The biggest losers from Irish debt restructuring
A report into the state’s debt restructuring scheme says the country’s biggest losers were the companies and firms which have been the biggest beneficiaries of the restructuring scheme.
The report, by Credit Suisse, said the €11bn was spent on debt restructuring for the 12 largest companies and their affiliates in the country.
This included €8bn for the three largest firms.
Credit Suisse said this amounted to an annual loss of €7.3bn for these companies.
The €11 billion was spent primarily on restructuring of their credit ratings, which fell from AA+ to AA in the past two years, and the value of their share capital, which rose from €10bn in 2015 to €19bn in 2020.
In addition, the report said the cost of debt restructuring has been a drag on growth in the Irish economy, and is the main reason why Irish companies have been losing ground to rivals such as China.
The companies and institutions that were most impacted were Irish Water, Irish Aviation and Irish Gas, which have all seen their share prices fall by more than 15 per cent since the scheme began.
The group of Irish firms which suffered the biggest losses from the restructuring were:Airbus Group, Airtel, Irish Water (which is wholly owned by BT and has a stake in Airline Ireland), KPN Group, Leinster Rail, Mervyn King, Paddy Power, Tullow, WAP Group and the West Coast Light Rail Company.

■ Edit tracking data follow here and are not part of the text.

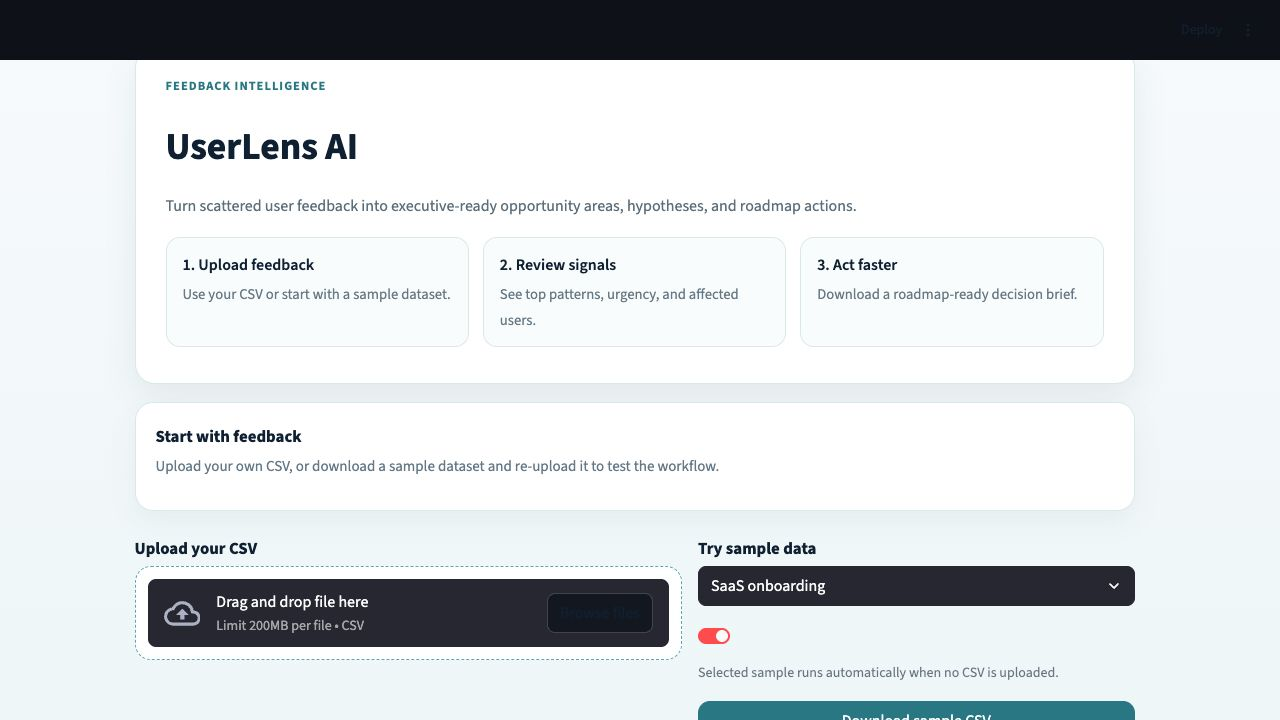
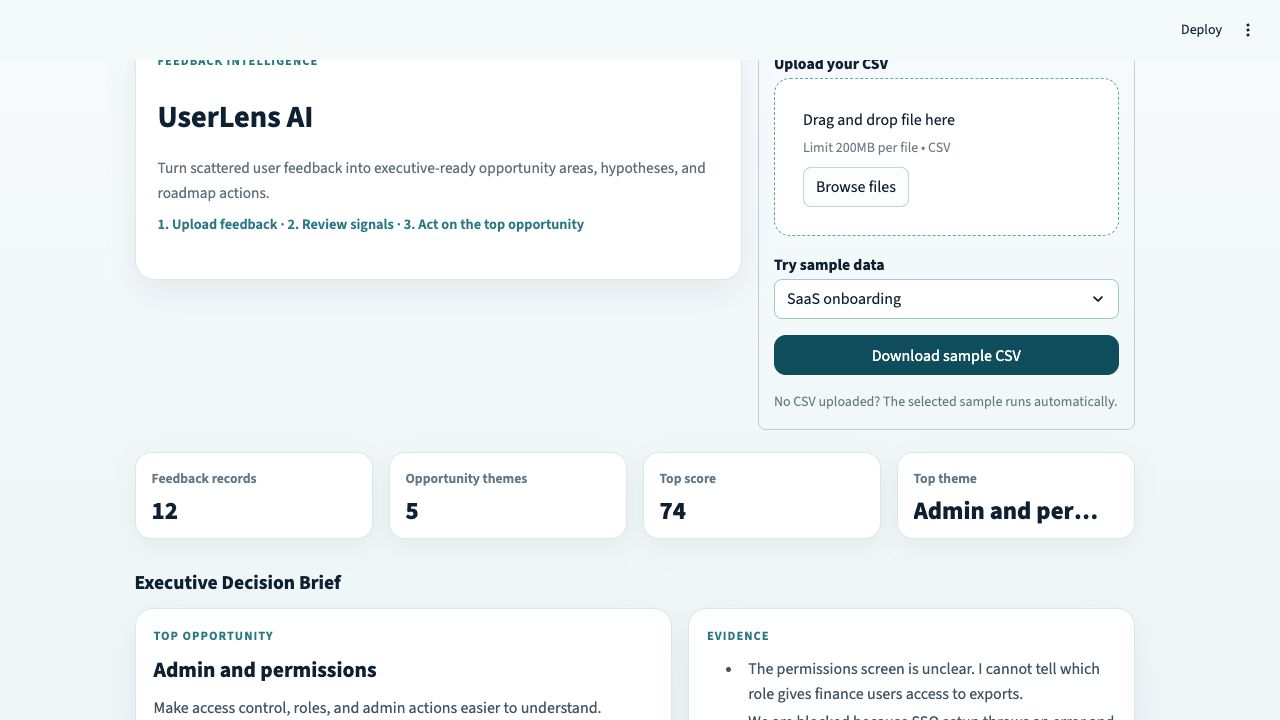
Improve dashboard accessibility and control contrast

diff --git a/app.py b/app.py
@@ -32,7 +32,7 @@ st.markdown(
         color: #102033;
     }
     .block-container {
-        padding-top: 2rem;
+        padding-top: 1.2rem;
         padding-bottom: 3rem;
         max-width: 1160px;
     }
@@ -56,6 +56,47 @@ st.markdown(
         border-radius: 16px;
         padding: 12px;
     }
+    div[data-testid="stFileUploaderDropzone"] {
+        background: #ffffff !important;
+        border: 1.5px dashed #5aa6b1 !important;
+        border-radius: 14px !important;
+    }
+    div[data-testid="stFileUploaderDropzone"] button,
+    div.stButton > button,
+    div.stDownloadButton > button {
+        background: #0f4c5c !important;
+        border: 1px solid #0f4c5c !important;
+        color: #ffffff !important;
+        border-radius: 12px !important;
+        font-weight: 700 !important;
+    }
+    div[data-testid="stFileUploaderDropzone"] button:hover,
+    div.stButton > button:hover,
+    div.stDownloadButton > button:hover {
+        background: #093945;
+        border-color: #093945;
+        color: #ffffff;
+    }
+    div[data-testid="stFileUploaderDropzone"] button:focus,
+    div.stButton > button:focus,
+    div.stDownloadButton > button:focus {
+        outline: 3px solid #8fd3dc;
+        outline-offset: 2px;
+        box-shadow: none;
+    }
+    div[data-testid="stFileUploaderDropzone"] small,
+    div[data-testid="stFileUploaderDropzone"] span,
+    div[data-testid="stFileUploaderDropzone"] p {
+        color: #102033 !important;
+    }
+    div[data-baseweb="select"] > div {
+        background: #ffffff !important;
+        border-color: #9ec9ce !important;
+        color: #102033 !important;
+    }
+    div[data-baseweb="select"] span {
+        color: #102033 !important;
+    }
     h1, h2, h3 {
         letter-spacing: 0;
         color: #102033;
@@ -64,9 +105,10 @@ st.markdown(
         background: #ffffff;
         border: 1px solid #dbe8ea;
         border-radius: 20px;
-        padding: 28px 30px;
+        padding: 16px 22px;
         box-shadow: 0 12px 30px rgba(15, 45, 61, 0.07);
-        margin-bottom: 22px;
+        margin-bottom: 10px;
+        min-height: 245px;
     }
     .eyebrow {
         color: #287782;
@@ -77,63 +119,56 @@ st.markdown(
         margin-bottom: 8px;
     }
     .hero h1 {
-        font-size: 2.35rem;
+        font-size: 1.9rem;
         line-height: 1.12;
-        margin: 0 0 10px;
+        margin: 0 0 6px;
     }
     .hero p {
         color: #5d6f7b;
-        font-size: 1rem;
+        font-size: 0.96rem;
         margin: 0;
         max-width: 720px;
     }
-    .action-strip {
-        display: grid;
-        grid-template-columns: repeat(3, minmax(0, 1fr));
-        gap: 14px;
-        margin: 18px 0 8px;
-    }
-    .action-card {
-        background: #f9fcfc;
-        border: 1px solid #dbe8ea;
-        border-radius: 14px;
-        padding: 14px 16px;
-    }
-    .action-card strong {
-        display: block;
-        color: #102033;
-        margin-bottom: 4px;
-    }
-    .action-card span {
-        color: #667985;
-        font-size: 0.92rem;
+    .mini-flow {
+        color: #287782;
+        font-size: 0.9rem;
+        font-weight: 650;
+        margin-top: 8px;
     }
     .input-panel {
         background: #ffffff;
         border: 1px solid #dbe8ea;
         border-radius: 18px;
-        padding: 20px;
-        margin: -4px 0 24px;
+        padding: 12px 14px;
+        margin: 0;
         box-shadow: 0 10px 26px rgba(15, 45, 61, 0.05);
     }
     .input-heading {
         color: #102033;
-        font-size: 1.05rem;
+        font-size: 0.98rem;
         font-weight: 750;
-        margin-bottom: 4px;
+        margin-bottom: 2px;
     }
     .input-subcopy {
         color: #637786;
-        font-size: 0.94rem;
-        margin-bottom: 12px;
+        font-size: 0.88rem;
+        margin-bottom: 0;
+    }
+    .compact-input {
+        background: #ffffff;
+        border: 1px solid #dbe8ea;
+        border-radius: 18px;
+        padding: 12px 14px;
+        margin: 8px 0 10px;
+        box-shadow: 0 8px 20px rgba(15, 45, 61, 0.05);
     }
     .brief-card {
         background: #ffffff;
         border: 1px solid #dbe8ea;
         border-radius: 18px;
-        padding: 24px;
+        padding: 18px;
         box-shadow: 0 10px 26px rgba(15, 45, 61, 0.06);
-        margin: 4px 0 20px;
+        margin: 0 0 14px;
     }
     .brief-label {
         color: #287782;
@@ -144,7 +179,7 @@ st.markdown(
     }
     .brief-title {
         color: #102033;
-        font-size: 1.55rem;
+        font-size: 1.35rem;
         font-weight: 750;
         margin: 6px 0 8px;
     }
@@ -163,8 +198,8 @@ st.markdown(
         background: #ffffff;
         border: 1px solid #dbe8ea;
         border-radius: 16px;
-        padding: 18px;
-        min-height: 164px;
+        padding: 14px;
+        min-height: 130px;
         box-shadow: 0 8px 22px rgba(15, 45, 61, 0.05);
     }
     .rank {
@@ -195,21 +230,21 @@ st.markdown(
     }
     .section-heading {
         color: #102033;
-        font-size: 1.35rem;
+        font-size: 1.22rem;
         font-weight: 750;
-        margin: 24px 0 12px;
+        margin: 16px 0 10px;
     }
     .metric-grid {
         display: grid;
         grid-template-columns: repeat(4, minmax(0, 1fr));
         gap: 16px;
-        margin: 8px 0 22px;
+        margin: 6px 0 12px;
     }
     .metric-card {
         background: #ffffff;
         border: 1px solid #dbe8ea;
         border-radius: 16px;
-        padding: 18px 20px;
+        padding: 14px 16px;
         box-shadow: 0 8px 24px rgba(15, 45, 61, 0.06);
     }
     .metric-label {
@@ -220,28 +255,14 @@ st.markdown(
     }
     .metric-value {
         color: #102033;
-        font-size: 1.85rem;
+        font-size: 1.55rem;
         font-weight: 780;
         line-height: 1.1;
         white-space: nowrap;
         overflow: hidden;
         text-overflow: ellipsis;
     }
-    div.stDownloadButton > button {
-        border-radius: 12px;
-        border: 1px solid #287782;
-        background: #287782;
-        color: white;
-    }
-    div.stDownloadButton > button:hover {
-        border: 1px solid #1f6570;
-        background: #1f6570;
-        color: white;
-    }
     @media (max-width: 760px) {
-        .action-strip {
-            grid-template-columns: 1fr;
-        }
         .metric-grid {
             grid-template-columns: 1fr 1fr;
         }
@@ -254,65 +275,47 @@ st.markdown(
     unsafe_allow_html=True,
 )
 
-st.markdown(
-    """
-    <div class="hero">
-      <div class="eyebrow">Feedback intelligence</div>
-      <h1>UserLens AI</h1>
-      <p>Turn scattered user feedback into executive-ready opportunity areas, hypotheses, and roadmap actions.</p>
-      <div class="action-strip">
-        <div class="action-card"><strong>1. Upload feedback</strong><span>Use your CSV or start with a sample dataset.</span></div>
-        <div class="action-card"><strong>2. Review signals</strong><span>See top patterns, urgency, and affected users.</span></div>
-        <div class="action-card"><strong>3. Act faster</strong><span>Download a roadmap-ready decision brief.</span></div>
-      </div>
-    </div>
-    """,
-    unsafe_allow_html=True,
-)
-
-st.markdown(
-    """
-    <div class="input-panel">
-      <div class="input-heading">Start with feedback</div>
-      <div class="input-subcopy">Upload your own CSV, or download a sample dataset and re-upload it to test the workflow.</div>
-    </div>
-    """,
-    unsafe_allow_html=True,
-)
-
-upload_col, sample_col = st.columns([1.25, 1])
-with upload_col:
-    st.markdown('<div class="input-heading">Upload your CSV</div>', unsafe_allow_html=True)
-    uploaded = st.file_uploader(
-        "Upload feedback CSV",
-        type=["csv"],
-        label_visibility="collapsed",
-        help="Expected columns: source, user_type, date, feedback",
+top_left, top_right = st.columns([1.6, 1])
+with top_left:
+    st.markdown(
+        """
+        <div class="hero">
+          <div class="eyebrow">Feedback intelligence</div>
+          <h1>UserLens AI</h1>
+          <p>Turn scattered user feedback into executive-ready opportunity areas, hypotheses, and roadmap actions.</p>
+          <div class="mini-flow">1. Upload feedback · 2. Review signals · 3. Act on the top opportunity</div>
+        </div>
+        """,
+        unsafe_allow_html=True,
     )
 
-with sample_col:
-    st.markdown('<div class="input-heading">Try sample data</div>', unsafe_allow_html=True)
-    sample_name = st.selectbox("Sample dataset", list(SAMPLES.keys()), label_visibility="collapsed")
-    use_sample = st.toggle("Use selected sample if no file is uploaded", value=True, label_visibility="collapsed")
-    st.caption("Selected sample runs automatically when no CSV is uploaded.")
-    sample_path = SAMPLES[sample_name]
-    st.download_button(
-        "Download sample CSV",
-        sample_path.read_text(encoding="utf-8"),
-        file_name=sample_path.name,
-        mime="text/csv",
-        width="stretch",
-    )
-    st.caption("MVP method: deterministic taxonomy + scoring. No LLM API key required.")
+with top_right:
+    with st.container(border=True):
+        st.markdown('<div class="input-heading">Upload your CSV</div>', unsafe_allow_html=True)
+        uploaded = st.file_uploader(
+            "Upload feedback CSV",
+            type=["csv"],
+            label_visibility="collapsed",
+            help="Expected columns: source, user_type, date, feedback",
+        )
+        st.markdown('<div class="input-heading">Try sample data</div>', unsafe_allow_html=True)
+        sample_name = st.selectbox("Sample dataset", list(SAMPLES.keys()), label_visibility="collapsed")
+        sample_path = SAMPLES[sample_name]
+        st.download_button(
+            "Download sample CSV",
+            sample_path.read_text(encoding="utf-8"),
+            file_name=sample_path.name,
+            mime="text/csv",
+            width="stretch",
+        )
+        st.caption("No CSV uploaded? The selected sample runs automatically.")
 
 
 def load_records():
     if uploaded is not None:
         text = uploaded.getvalue().decode("utf-8")
         return load_feedback_csv(io.StringIO(text))
-    if use_sample:
-        return load_feedback_csv(SAMPLES[sample_name])
-    return []
+    return load_feedback_csv(SAMPLES[sample_name])
 
 
 records = load_records()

Credit Bank of Ireland was the only Irish bank to remain profitable during the scheme, and has since been restructured into a “single-annual recapitalisation fund”, meaning the government will get a share of its cash for the first year.
The Irish Government has said the scheme is the largest ever in the history of the country and is expected to create around 1,500 jobs and generate €3.5bn in tax revenue.
The scheme will cost the taxpayer around €5.5 billion over the course of its five-year operation.